Every Little Thing
Every Little Thing
Imagine a newspaper columnist who is part Joan Rivers and part Edina Monsoon from “Absolutely Fabulous.” Now imagine this newspaper columnist is your mother.
In Pamela Klaffke’s second novel, Every Little Thing, the protagonist, Mason McDonald, doesn’t have to imagine. Her mother was the notorious Britt Castleman, a San Francisco-based gossip columnist who ruthlessly informed her readers of upper-crust scandals. She also wrote extensively about her daughter, and no detail was too juicy to reveal.

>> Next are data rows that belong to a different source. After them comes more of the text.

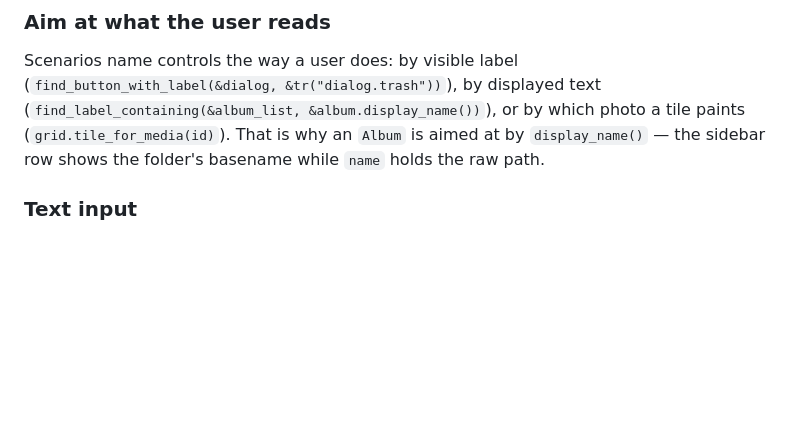
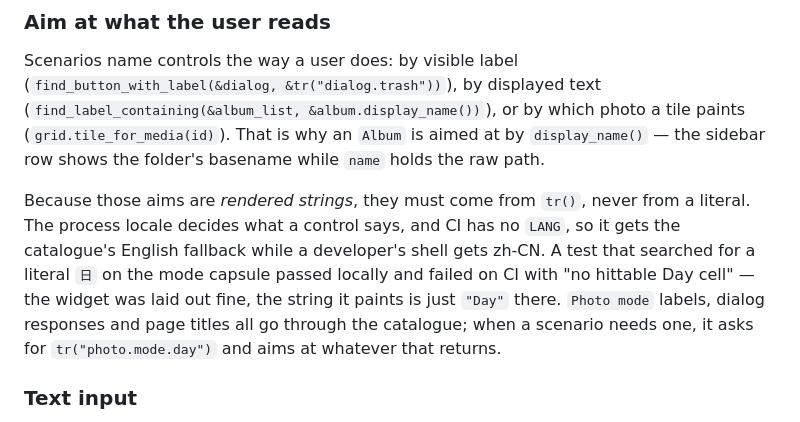
Before and after one commit to Luyao-1024/photoViewer, a Markdown page: docs/testing.md, the part around the change. GitHub-like rendering; blank space fills up the shorter version.

Commit message:
docs(testing): a rendered aim comes from the catalogue, not a literal
`Aim at what the user reads` said the rule but did not say why it is a rule:
the process locale decides what a control says, and CI has no `LANG`, so it
sees the English fallback while a developer's shell sees zh-CN. Record the
failure that lesson cost — a mode-capsule test that passed locally and timed
out on CI looking for a `日` that the widget never painted there.

```diff
--- a/docs/testing.md
+++ b/docs/testing.md
@@ -164,6 +164,15 @@ Scenarios name controls the way a user does: by visible label
 tile paints (`grid.tile_for_media(id)`). That is why an `Album` is aimed at by
 `display_name()` — the sidebar row shows the folder's basename while `name` holds
 the raw path.
+
+Because those aims are *rendered strings*, they must come from `tr()`, never from a
+literal. The process locale decides what a control says, and CI has no `LANG`, so
+it gets the catalogue's English fallback while a developer's shell gets zh-CN. A
+test that searched for a literal `日` on the mode capsule passed locally and failed
+on CI with "no hittable Day cell" — the widget was laid out fine, the string it
+paints is just `"Day"` there. `Photo mode` labels, dialog responses and page titles
+all go through the catalogue; when a scenario needs one, it asks for
+`tr("photo.mode.day")` and aims at whatever that returns.
 
 ### Text input
 
```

As Every Little Thing begins, Mason has returned home to San Francisco from her chosen refuge in a remote Canadian town to attend her mother’s funeral. Britt couldn’t even die like a normal mother, instead doing so while having plastic surgery on a rather delicate area. She is not glad to be back, nor about having to confront her mother’s past.
Facing motherhood, Mason becomes the subject of quite the scandal herself after a chance meeting with an editor gets her an online column. She also gets involved with a reality TV show that focuses on different mother archetypes. Mason is the “bad” mother, and her unconventional life is quite the talk of the town — and the Internet.
Caught up in notoriety, gossip, and all-around tawdriness, Mason realizes she can’t escape her mother’s shadow. And, despite doing everything in her power to differentiate herself from her mother, Mason realizes she has ended up just like her. Maybe this will force her to finally grow up.
Mason can be a difficult character to like. She’s self-absorbed and sour. She can’t handle her childhood friends growing up and moving beyond their rebellious high school years. She hates her friend Janet’s boyfriend simply for being a much older man. But as Every Little Thing progresses, Mason begins to mature and to accept reality. She becomes a bit more self-aware, yet still retains a snarky sense of humor.
Every Little Thing wasn’t written to transform your life. It’s here to entertain, and it achieves just that.